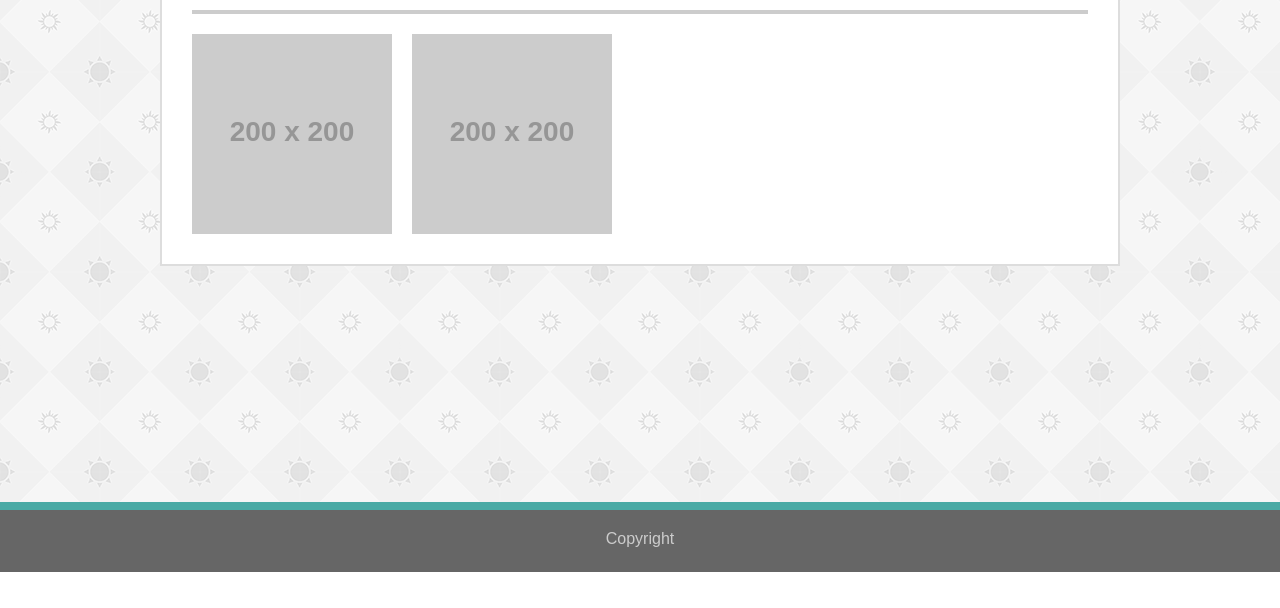
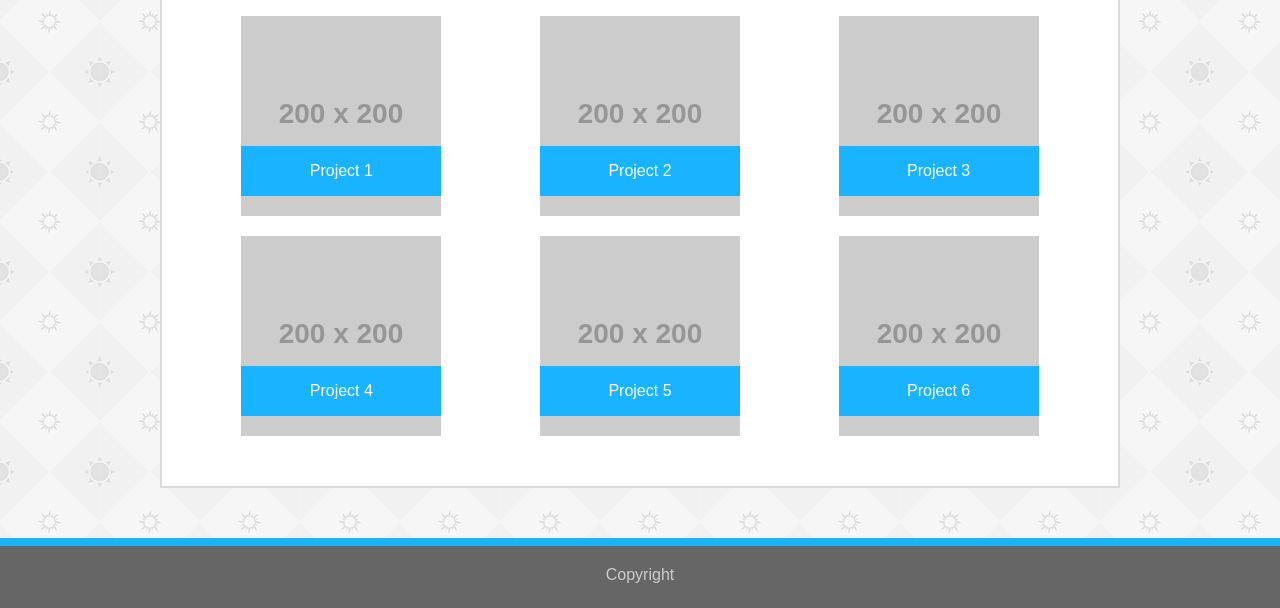
Before and after one commit to DreissenZulu/DreissenZulu, a plain HTML site: page portfolio.html in a window 1280 px wide. Shown: the part 228-836 px from the top of the page. Before the commit the page ends 800 px from the top, so only its background shows below. Drawn offline with Linux system fonts and the light colour scheme; placeholder pictures from the web are drawn by us.

Commit message:
Added portfolio placeholders

```diff
--- a/assets/css/style.css
+++ b/assets/css/style.css
@@ -1,3 +1,8 @@
+* {
+    margin: 0;
+    padding: 0;
+}
+
 body {
     background-image: url("../images/sun-pattern.png");
     background-repeat: repeat;
@@ -6,8 +11,6 @@ body {
     display: flex;
     min-height: 100vh;
     flex-direction: column;
-    margin: 0;
-    padding: 0;
 }
 
 /* You can apply four values for padding and margin. The values affect
@@ -48,7 +51,7 @@ header {
 h1 {
     font-family: 'Georgia', Times, 'Times New Roman', serif;
     color: #ffffff;
-    background-color: #4aaaa5;
+    background-color: #1ab3ff;
     width: max-content;
     padding: 0 25px 0 25px;
     line-height: 90px;
@@ -59,7 +62,8 @@ h1 {
 h2 {
     font-family: 'Georgia', Times, 'Times New Roman', serif;
     font-size: 24pt;
-    color: #4aaaa5;
+    padding: 20px 0 15px 0;
+    color: #1ab3ff;
 }
 
 hr {
@@ -76,9 +80,38 @@ hr {
     padding: 0 30px 30px 30px;
 }
 
-img {
+#profileImg {
     float: left;
     padding-right: 20px;
+}
+
+.portfolioRow {
+    display: flex;
+    justify-content: space-around;
+}
+
+.overlay {
+    position: absolute;
+    bottom: 20px;
+    height: 50px;
+    width: 200px;
+    background-color: #1ab3ff;
+    color: #ffffff;
+    text-align: center;
+    line-height: 50px;
+}
+
+.image {
+    display: block;
+    width: auto;
+    height: auto;
+}
+
+.container {
+    position: relative;
+    width: 200px;
+    float: left;
+    margin-bottom: 20px;
 }
 
 .fillSpace {
@@ -86,7 +119,7 @@ img {
 }
 
 .footer {
-    border-top: 8px solid #4aaaa5;
+    border-top: 8px solid #1ab3ff;
     background-color: #666666;
     text-align: center;
     padding-top: 20px;
@@ -98,15 +131,17 @@ input[type=text] {
     width: 880px;
     border: solid 2px #cccccc;
     padding: 8px;
+    margin-bottom: 10px;
+    margin-top: 5px;
 }
 
 input[type=submit] {
-    background-color: #4aaaa5;
+    background-color: #1ab3ff;
     color: #ffffff;
     padding: 10px 30px 10px 30px;
     border: none;
     font-size: 12pt;
-    margin-top: 0;
+    margin-top: 10px;
     cursor: pointer;
 }
 
@@ -119,5 +154,5 @@ textarea {
     height: 200px;
     border: solid 2px #cccccc;
     padding: 8px;
-    margin-top: 0;
+    margin-top: 5px;
 }
--- a/portfolio.html
+++ b/portfolio.html
@@ -24,8 +24,39 @@
         <main class="wrapper">
             <h2>Portfolio</h2>
             <hr />
-            <img src="http://via.placeholder.com/200" />
-            <img src="http://via.placeholder.com/200" />
+            <div class="portfolioRow">
+                <div class="container">
+                    <img src="http://via.placeholder.com/200" class="image"/>
+                    <div class="overlay">Project 1</div>
+                </div>
+
+                <div class="container">
+                    <img src="http://via.placeholder.com/200" class="image"/>
+                    <div class="overlay">Project 2</div>
+                </div>
+
+                <div class="container">
+                    <img src="http://via.placeholder.com/200" class="image"/>
+                    <div class="overlay">Project 3</div>
+                </div>
+            </div>
+
+            <div class="portfolioRow">
+                    <div class="container">
+                        <img src="http://via.placeholder.com/200" class="image"/>
+                        <div class="overlay">Project 4</div>
+                    </div>
+
+                    <div class="container">
+                        <img src="http://via.placeholder.com/200" class="image"/>
+                        <div class="overlay">Project 5</div>
+                    </div>
+
+                    <div class="container">
+                        <img src="http://via.placeholder.com/200" class="image"/>
+                        <div class="overlay">Project 6</div>
+                    </div>
+                </div>
         </main>
 
         <div class="fillSpace"></div>
```
Also changed, not shown: index.html (+1 -1 lines).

====

* Exercise *
Work out how many lines in the records above hold the string "width", then give only that count.

* Finished task *
5